Foreign Accents: Brazilian Readings of Shakespeare

Foreign Accents: Brazilian Readings of Shakespeare

Foreign Accents: Brazilian Readings of Shakespeare

Foreign Accents: Brazilian Readings of Shakespeare

Synopsis

Foreign Accents is formed of two parts: the first one offers analyses of translations/interpretations/appropriations of plays and sonnets in different processes of transmutation. The second part comprises texts that deal with more general critical readings. Shakespeare is viewed in the light of gender studies, of postmodernism, and of comparative studies.

Excerpt

Aimara da Cunha Resende

Brazil, nineteenth century. in rio, bourgeois houses were furnished and adorned with porcelain, pictures, and tapestry brought from Europe. Submissive women, considered part of their chauvinist husbands’ property, had tea or coffee in the afternoon among social gossip, read romantic novels, including, for instance, Jose de Alencar’s portrait of idealized Eurocentric Indians, or went with their husbands to the theater, where they would see plays imported from Europe, often performed by European companies, such as Ernesto Rossi’s and Tomaso Salvini’s. As stated by contemporary Latin American thinkers, such as Retamar, Vasconcelos, Rodo, Santiago, Bellei, and masterfully shown by Mário de Andrade in Macunaíma, Latin American history, including Brazilian, has been made of abrogation, of continuous loss of identity, traits explained by the center, the “civilized world,” as a desirable entrance into this very world.

When the colonizers came to Central and South America, they established here their view of human relationships, a capitalist determination of what was right and wrong. Discriminatory social relationships were essential for the maintenance of profit earned by the strongest, the idea of strength itself being the characteristic ability of the most capable according to their ethos: the capacity to destroy, both physically and intellectually. the natives—“savages,” to the Europeans—had to learn how to speak the conqueror’s language so as to assimilate his religion and his morals and, most of all, to accept the fact/fiction that theirs was an inferior position, and that they were slaves because they were unable to perform the same violent rituals of destruction or create arts/crafts of the kind found in Europe. Imitation was determined and determinant for the formation of identity of the New World. Caliban should speak Prospero’s . . .

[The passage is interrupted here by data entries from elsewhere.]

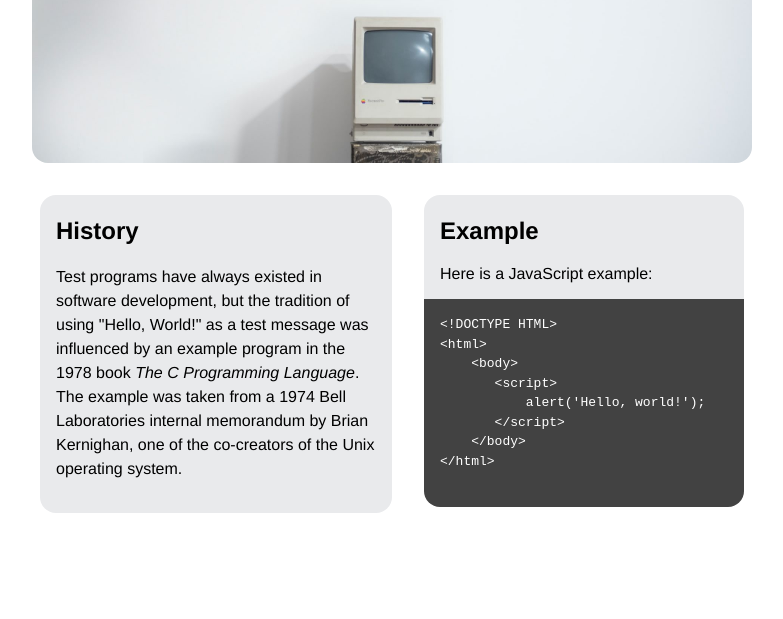
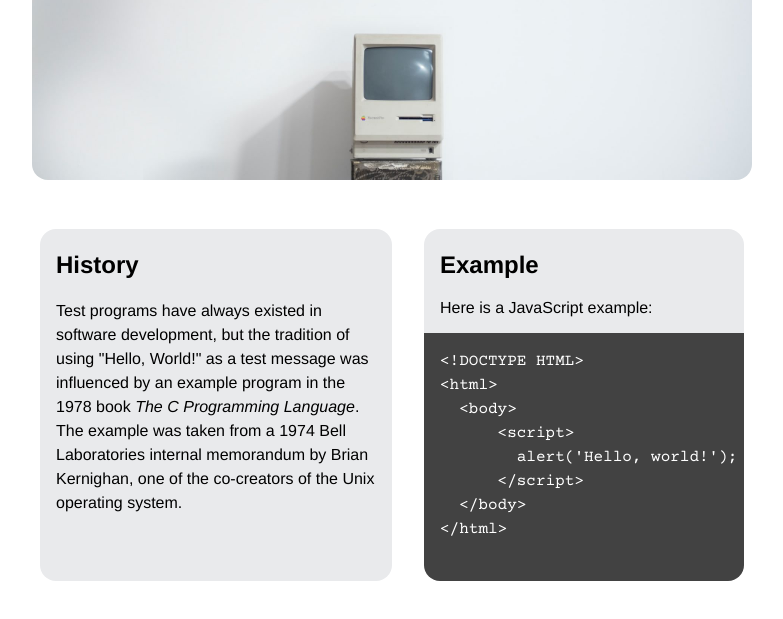
Before and after one commit to zschultz00/hello-449, a plain HTML site: page index.html in a window 1280 px wide. Shown: the part 131-750 px from the top of the page, without its empty margins (248-1031 px from the left). Drawn offline with nearby package versions, Linux system fonts and the light colour scheme.

Commit message:
font things

```diff
--- a/index.html
+++ b/index.html
@@ -6,6 +6,9 @@
     <meta http-equiv="X-UA-Compatible" content="IE=edge">
     <meta name="viewport" content="width=device-width, initial-scale=1.0">
     <link rel="stylesheet" href="screen.css">
+    <link rel="preconnect" href="https://fonts.googleapis.com">
+<link rel="preconnect" href="https://fonts.gstatic.com" crossorigin>
+<link href="https://fonts.googleapis.com/css2?family=Courier+Prime&display=swap" rel="stylesheet">
     <title>Hello MI 449</title>
 </head>
 
@@ -36,11 +39,11 @@
                     <pre class="lh">
 &lt;!DOCTYPE HTML&gt;
 &lt;html&gt;
-    &lt;body&gt;
-       &lt;script&gt;
-           alert('Hello, world!');
-       &lt;/script&gt;
-    &lt;/body&gt;
+  &lt;body&gt;
+      &lt;script&gt;
+        alert('Hello, world!');
+      &lt;/script&gt;
+  &lt;/body&gt;
 &lt;/html&gt;
                 </pre>
                 </div>
--- a/screen.css
+++ b/screen.css
@@ -50,6 +50,7 @@ h2{
     margin-left: 1em;
     margin-right: 1em;
     margin-top: 0em;
+    margin-bottom: 0em;
     background-color: #E9EAEC;
     padding: 1em;
     border-radius: 1em;
@@ -60,6 +61,7 @@ h2{
     margin-left: 1em;
     margin-right: 1em;
     margin-top: 0em;
+    margin-bottom: 0em;
 
 }
 
@@ -83,6 +85,7 @@ h2{
 
 pre {
     margin: 0;
+    font-family: 'Courier Prime', monospace;
 }
 
 .lh {
```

Search by... Author
Show... All Results Primary Sources Peer-reviewed

Oops!

An unknown error has occurred. Please click the button below to reload the page. If the problem persists, please try again in a little while.